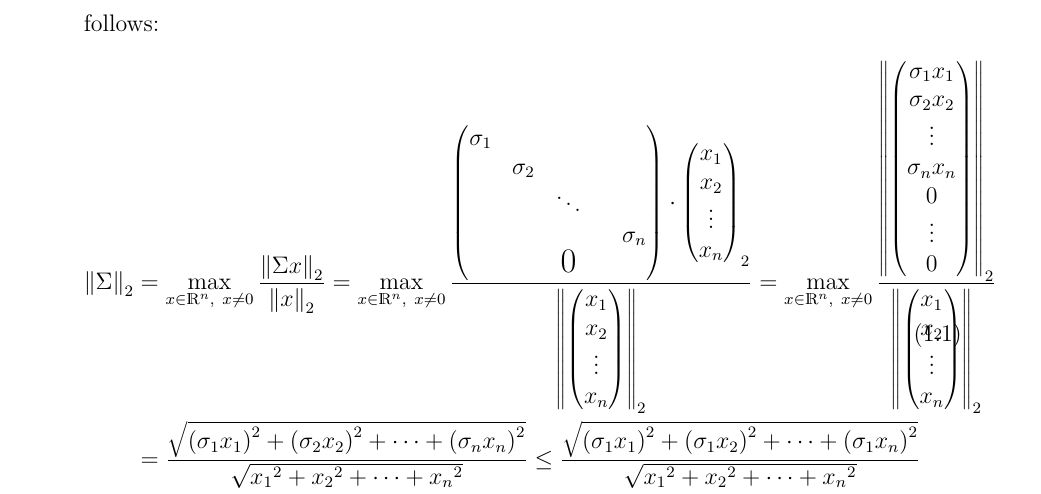
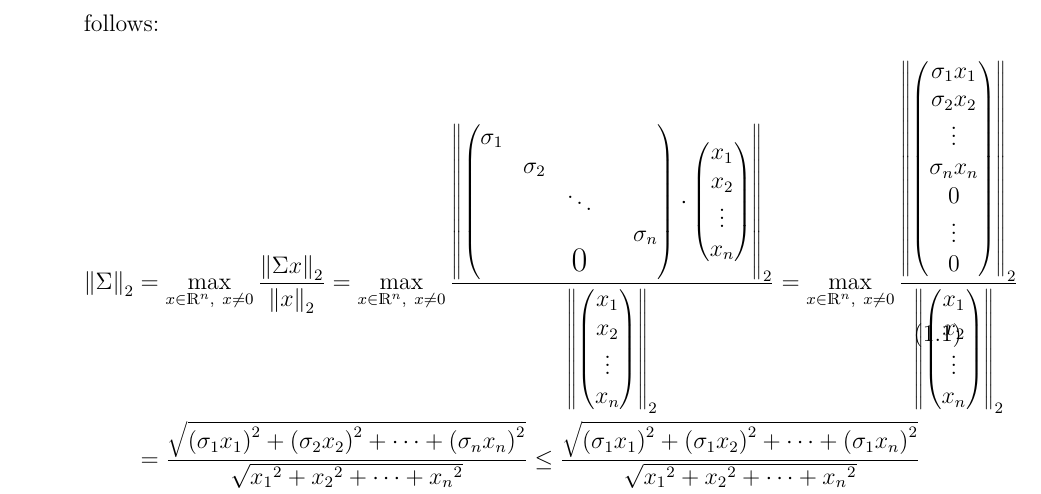
Before and after one commit to magemma/Notes-on-Computational-Mathematics, a LaTeX document (28settembre.tex): part of page 5 of 6, cut so that both start at the same text. Compiled offline with XeLaTeX.

Commit message:
fixed error

```diff
--- a/28settembre.tex
+++ b/28settembre.tex
@@ -212,7 +212,7 @@ Notice that all the properties enumerated in \Cref{prop:28sett_norms} hold for t
     \begin{split}
       \norm{\Sigma}_2 &=
     \max\limits_{x \in \R^n,~x \neq 0}\frac{\norm{\Sigma x}_2}{\norm{x}_2} =
-    \max\limits_{x \in \R^n,~x \neq 0}\frac{\begin{pmatrix}
+    \max\limits_{x \in \R^n,~x \neq 0}\frac{\norm{\begin{pmatrix}
     \sigma_1\\
     & \sigma_2\\
     && \ddots\\
```
Also changed, not shown: 28settembre.tex (2 more changed lines).
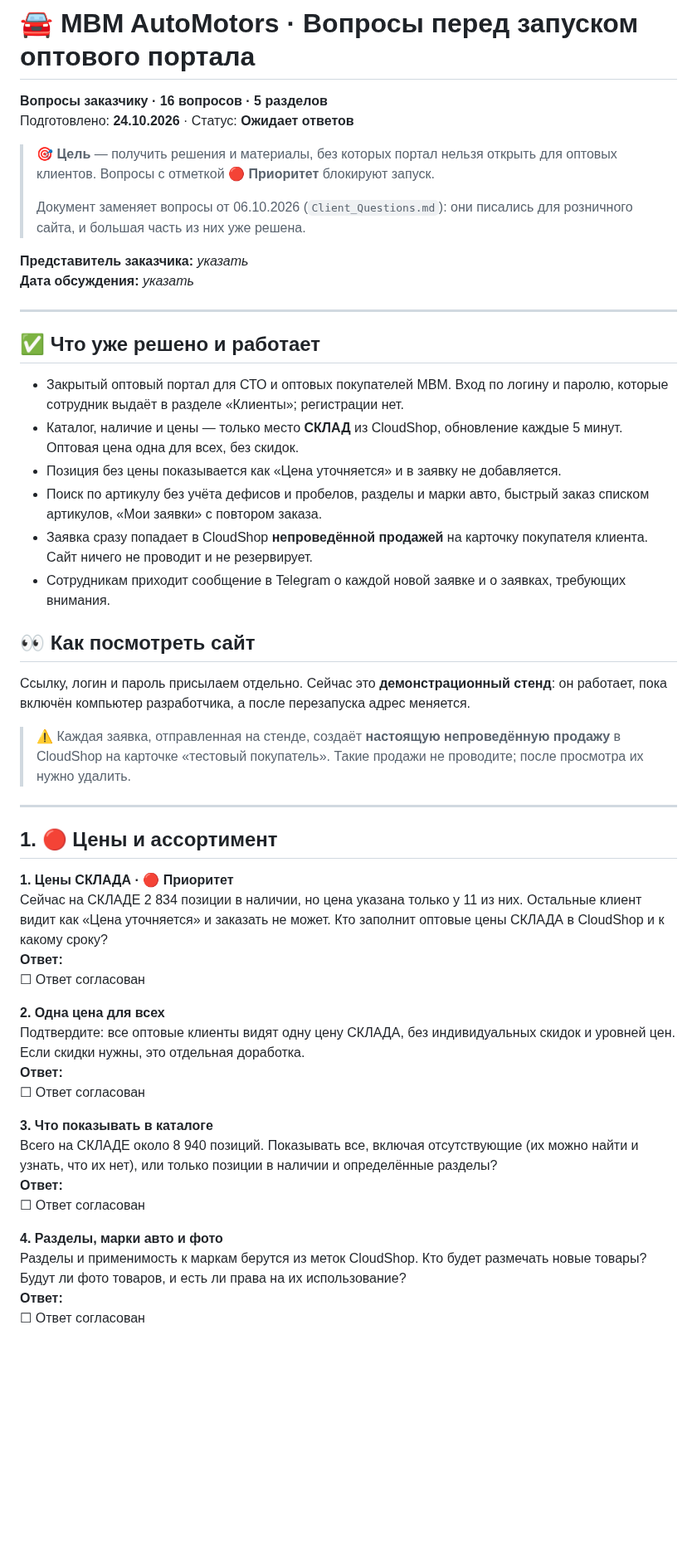
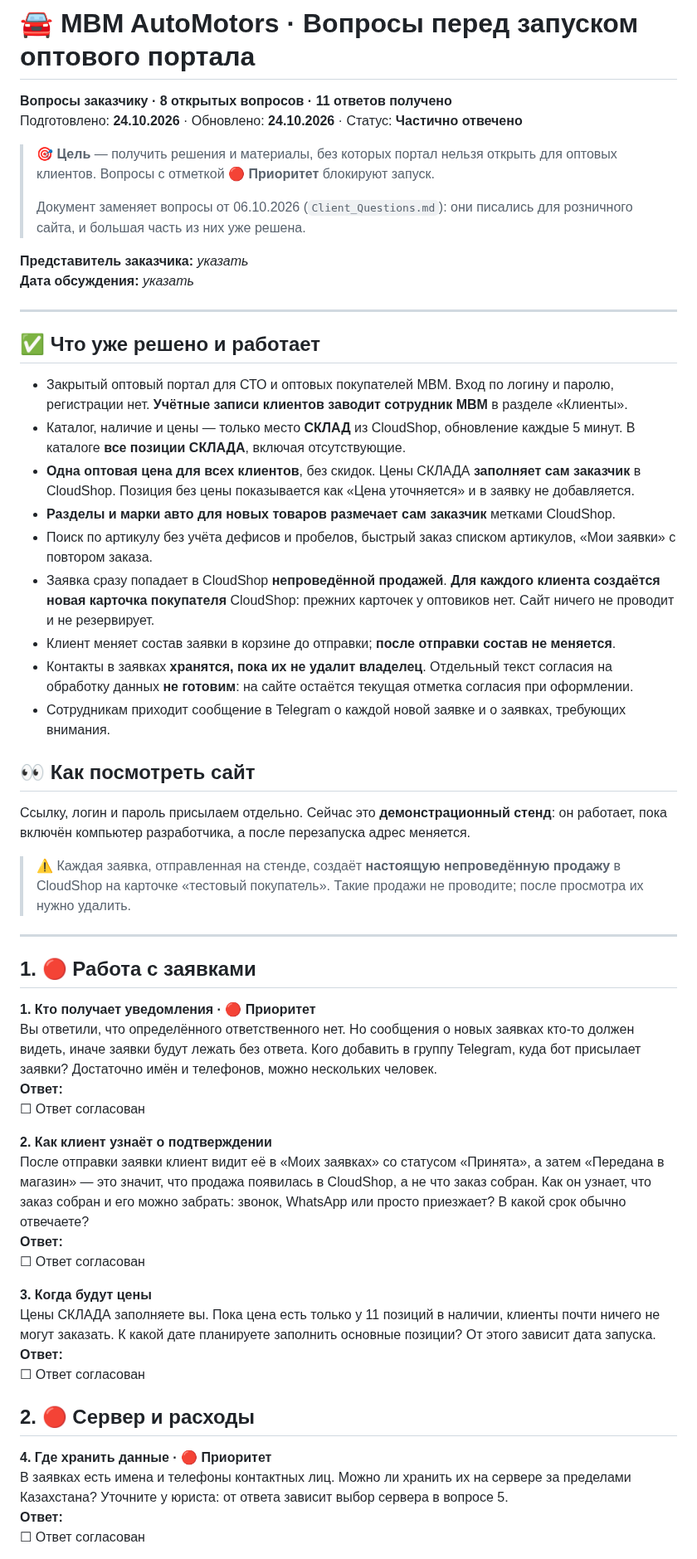
Before and after one commit to qolshatyr/mbm_motors, a Markdown page: docs/client/Launch_Questions.md, the part around one of its changes. Shown at 83% size. Rendered like a GitHub page; blank space fills up the shorter version.

```diff
--- a/docs/client/Launch_Questions.md
+++ b/docs/client/Launch_Questions.md
@@ -1,7 +1,7 @@
 # 🚘 MBM AutoMotors · Вопросы перед запуском оптового портала
 
-**Вопросы заказчику · 16 вопросов · 5 разделов**
-Подготовлено: **24.10.2026** · Статус: **Ожидает ответов**
+**Вопросы заказчику · 8 открытых вопросов · 11 ответов получено**
+Подготовлено: **24.10.2026** · Обновлено: **24.10.2026** · Статус: **Частично отвечено**
 
 > 🎯 **Цель** — получить решения и материалы, без которых портал нельзя открыть для оптовых клиентов. Вопросы с отметкой **🔴 Приоритет** блокируют запуск.
 >
@@ -14,11 +14,14 @@
 
 ## ✅ Что уже решено и работает
 
-- Закрытый оптовый портал для СТО и оптовых покупателей MBM. Вход по логину и паролю, которые сотрудник выдаёт в разделе «Клиенты»; регистрации нет.
-- Каталог, наличие и цены — только место **СКЛАД** из CloudShop, обновление каждые 5 минут. Оптовая цена одна для всех, без скидок.
-- Позиция без цены показывается как «Цена уточняется» и в заявку не добавляется.
-- Поиск по артикулу без учёта дефисов и пробелов, разделы и марки авто, быстрый заказ списком артикулов, «Мои заявки» с повтором заказа.
-- Заявка сразу попадает в CloudShop **непроведённой продажей** на карточку покупателя клиента. Сайт ничего не проводит и не резервирует.
+- Закрытый оптовый портал для СТО и оптовых покупателей MBM. Вход по логину и паролю, регистрации нет. **Учётные записи клиентов заводит сотрудник MBM** в разделе «Клиенты».
+- Каталог, наличие и цены — только место **СКЛАД** из CloudShop, обновление каждые 5 минут. В каталоге **все позиции СКЛАДА**, включая отсутствующие.
+- **Одна оптовая цена для всех клиентов**, без скидок. Цены СКЛАДА **заполняет сам заказчик** в CloudShop. Позиция без цены показывается как «Цена уточняется» и в заявку не добавляется.
+- **Разделы и марки авто для новых товаров размечает сам заказчик** метками CloudShop.
+- Поиск по артикулу без учёта дефисов и пробелов, быстрый заказ списком артикулов, «Мои заявки» с повтором заказа.
+- Заявка сразу попадает в CloudShop **непроведённой продажей**. **Для каждого клиента создаётся новая карточка покупателя** CloudShop: прежних карточек у оптовиков нет. Сайт ничего не проводит и не резервирует.
+- Клиент меняет состав заявки в корзине до отправки; **после отправки состав не меняется**.
+- Контакты в заявках **хранятся, пока их не удалит владелец**. Отдельный текст согласия на обработку данных **не готовим**: на сайте остаётся текущая отметка согласия при оформлении.
 - Сотрудникам приходит сообщение в Telegram о каждой новой заявке и о заявках, требующих внимания.
 
 ## 👀 Как посмотреть сайт
@@ -29,25 +32,27 @@
 
 ---
 
-## 1. 🔴 Цены и ассортимент
+## 1. 🔴 Работа с заявками
 
-**1. Цены СКЛАДА · 🔴 Приоритет**
-Сейчас на СКЛАДЕ 2 834 позиции в наличии, но цена указана только у 11 из них. Остальные клиент видит как «Цена уточняется» и заказать не может. Кто заполнит оптовые цены СКЛАДА в CloudShop и к какому сроку?
+**1. Кто получает уведомления · 🔴 Приоритет**
+Вы ответили, что определённого ответственного нет. Но сообщения о новых заявках кто-то должен видеть, иначе заявки будут лежать без ответа. Кого добавить в группу Telegram, куда бот присылает заявки? Достаточно имён и телефонов, можно нескольких человек.
 **Ответ:**
 ☐ Ответ согласован
 
-**2. Одна цена для всех**
-Подтвердите: все оптовые клиенты видят одну цену СКЛАДА, без индивидуальных скидок и уровней цен. Если скидки нужны, это отдельная доработка.
+**2. Как клиент узнаёт о подтверждении**
+После отправки заявки клиент видит её в «Моих заявках» со статусом «Принята», а затем «Передана в магазин» — это значит, что продажа появилась в CloudShop, а не что заказ собран. Как он узнает, что заказ собран и его можно забрать: звонок, WhatsApp или просто приезжает? В какой срок обычно отвечаете?
 **Ответ:**
 ☐ Ответ согласован
 
-**3. Что показывать в каталоге**
-Всего на СКЛАДЕ около 8 940 позиций. Показывать все, включая отсутствующие (их можно найти и узнать, что их нет), или только позиции в наличии и определённые разделы?
+**3. Когда будут цены**
+Цены СКЛАДА заполняете вы. Пока цена есть только у 11 позиций в наличии, клиенты почти ничего не могут заказать. К какой дате планируете заполнить основные позиции? От этого зависит дата запуска.
 **Ответ:**
 ☐ Ответ согласован
 
-**4. Разделы, марки авто и фото**
-Разделы и применимость к маркам берутся из меток CloudShop. Кто будет размечать новые товары? Будут ли фото товаров, и есть ли права на их использование?
+## 2. 🔴 Сервер и расходы
+
+**4. Где хранить данные · 🔴 Приоритет**
+В заявках есть имена и телефоны контактных лиц. Можно ли хранить их на сервере за пределами Казахстана? Уточните у юриста: от ответа зависит выбор сервера в вопросе 5.
 **Ответ:**
 ☐ Ответ согласован
 
```
Also changed, not shown: other parts of docs/client/Launch_Questions.md (+36 -60 lines), PROJECT_CONTEXT.md (+1 -1 lines).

=-=-=-=-=

Please copy every line of the records above in which "марки" appears.

## SOLUTION TO THIS EXERCISE
-- Поиск по артикулу без учёта дефисов и пробелов, разделы и марки авто, быстрый заказ списком артикулов, «Мои заявки» с повтором заказа.
+- **Разделы и марки авто для новых товаров размечает сам заказчик** метками CloudShop.
-**4. Разделы, марки авто и фото**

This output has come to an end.